- [Material for this task]

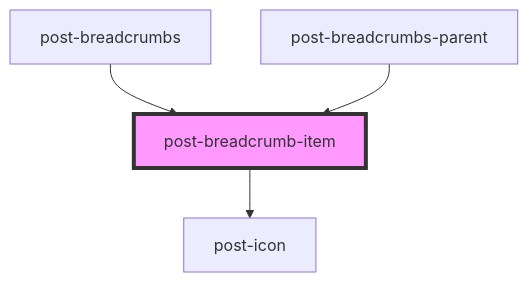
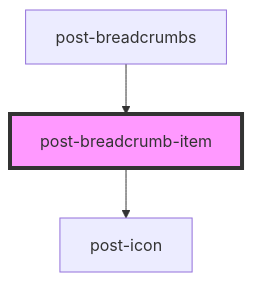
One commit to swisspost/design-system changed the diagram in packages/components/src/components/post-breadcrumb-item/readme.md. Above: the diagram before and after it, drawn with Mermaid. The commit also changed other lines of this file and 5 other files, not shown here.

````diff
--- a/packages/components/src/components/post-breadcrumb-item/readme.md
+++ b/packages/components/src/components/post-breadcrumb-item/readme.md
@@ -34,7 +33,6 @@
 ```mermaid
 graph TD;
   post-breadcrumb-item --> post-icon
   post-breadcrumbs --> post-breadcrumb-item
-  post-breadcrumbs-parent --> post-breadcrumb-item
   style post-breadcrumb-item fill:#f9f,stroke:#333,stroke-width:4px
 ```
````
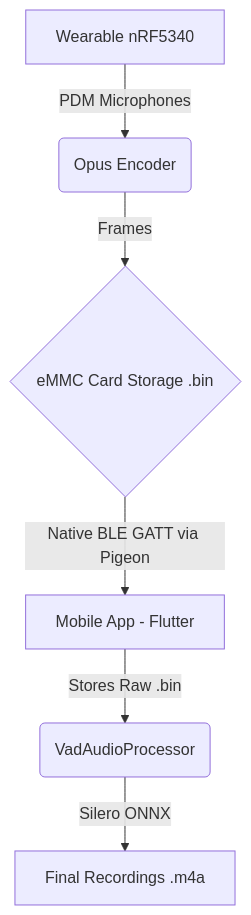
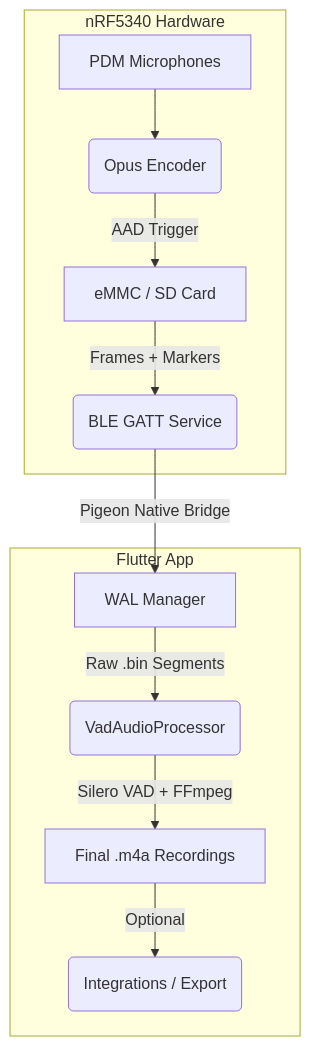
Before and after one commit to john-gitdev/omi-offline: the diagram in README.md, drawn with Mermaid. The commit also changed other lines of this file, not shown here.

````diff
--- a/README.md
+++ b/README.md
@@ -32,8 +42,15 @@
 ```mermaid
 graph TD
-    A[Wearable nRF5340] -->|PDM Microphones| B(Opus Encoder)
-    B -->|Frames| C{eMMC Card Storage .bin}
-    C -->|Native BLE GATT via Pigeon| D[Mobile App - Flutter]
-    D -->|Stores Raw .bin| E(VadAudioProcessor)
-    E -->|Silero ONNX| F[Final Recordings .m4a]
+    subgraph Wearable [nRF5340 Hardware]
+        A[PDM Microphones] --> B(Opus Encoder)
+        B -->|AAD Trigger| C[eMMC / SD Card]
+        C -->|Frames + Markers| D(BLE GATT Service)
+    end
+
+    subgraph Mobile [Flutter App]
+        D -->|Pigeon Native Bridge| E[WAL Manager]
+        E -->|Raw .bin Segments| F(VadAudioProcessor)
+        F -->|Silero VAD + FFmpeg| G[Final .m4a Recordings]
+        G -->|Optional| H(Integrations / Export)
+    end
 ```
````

- [What is needed]
From the first line to the last, set down the records exactly, leaving out images.

- [Result of this task]
One commit to swisspost/design-system changed the diagram in packages/components/src/components/post-breadcrumb-item/readme.md. Above: the diagram before and after it, drawn with Mermaid. The commit also changed other lines of this file and 5 other files, not shown here.

````diff
--- a/packages/components/src/components/post-breadcrumb-item/readme.md
+++ b/packages/components/src/components/post-breadcrumb-item/readme.md
@@ -34,7 +33,6 @@
 ```mermaid
 graph TD;
   post-breadcrumb-item --> post-icon
   post-breadcrumbs --> post-breadcrumb-item
-  post-breadcrumbs-parent --> post-breadcrumb-item
   style post-breadcrumb-item fill:#f9f,stroke:#333,stroke-width:4px
 ```
````
Before and after one commit to john-gitdev/omi-offline: the diagram in README.md, drawn with Mermaid. The commit also changed other lines of this file, not shown here.

````diff
--- a/README.md
+++ b/README.md
@@ -32,8 +42,15 @@
 ```mermaid
 graph TD
-    A[Wearable nRF5340] -->|PDM Microphones| B(Opus Encoder)
-    B -->|Frames| C{eMMC Card Storage .bin}
-    C -->|Native BLE GATT via Pigeon| D[Mobile App - Flutter]
-    D -->|Stores Raw .bin| E(VadAudioProcessor)
-    E -->|Silero ONNX| F[Final Recordings .m4a]
+    subgraph Wearable [nRF5340 Hardware]
+        A[PDM Microphones] --> B(Opus Encoder)
+        B -->|AAD Trigger| C[eMMC / SD Card]
+        C -->|Frames + Markers| D(BLE GATT Service)
+    end
+
+    subgraph Mobile [Flutter App]
+        D -->|Pigeon Native Bridge| E[WAL Manager]
+        E -->|Raw .bin Segments| F(VadAudioProcessor)
+        F -->|Silero VAD + FFmpeg| G[Final .m4a Recordings]
+        G -->|Optional| H(Integrations / Export)
+    end
 ```
````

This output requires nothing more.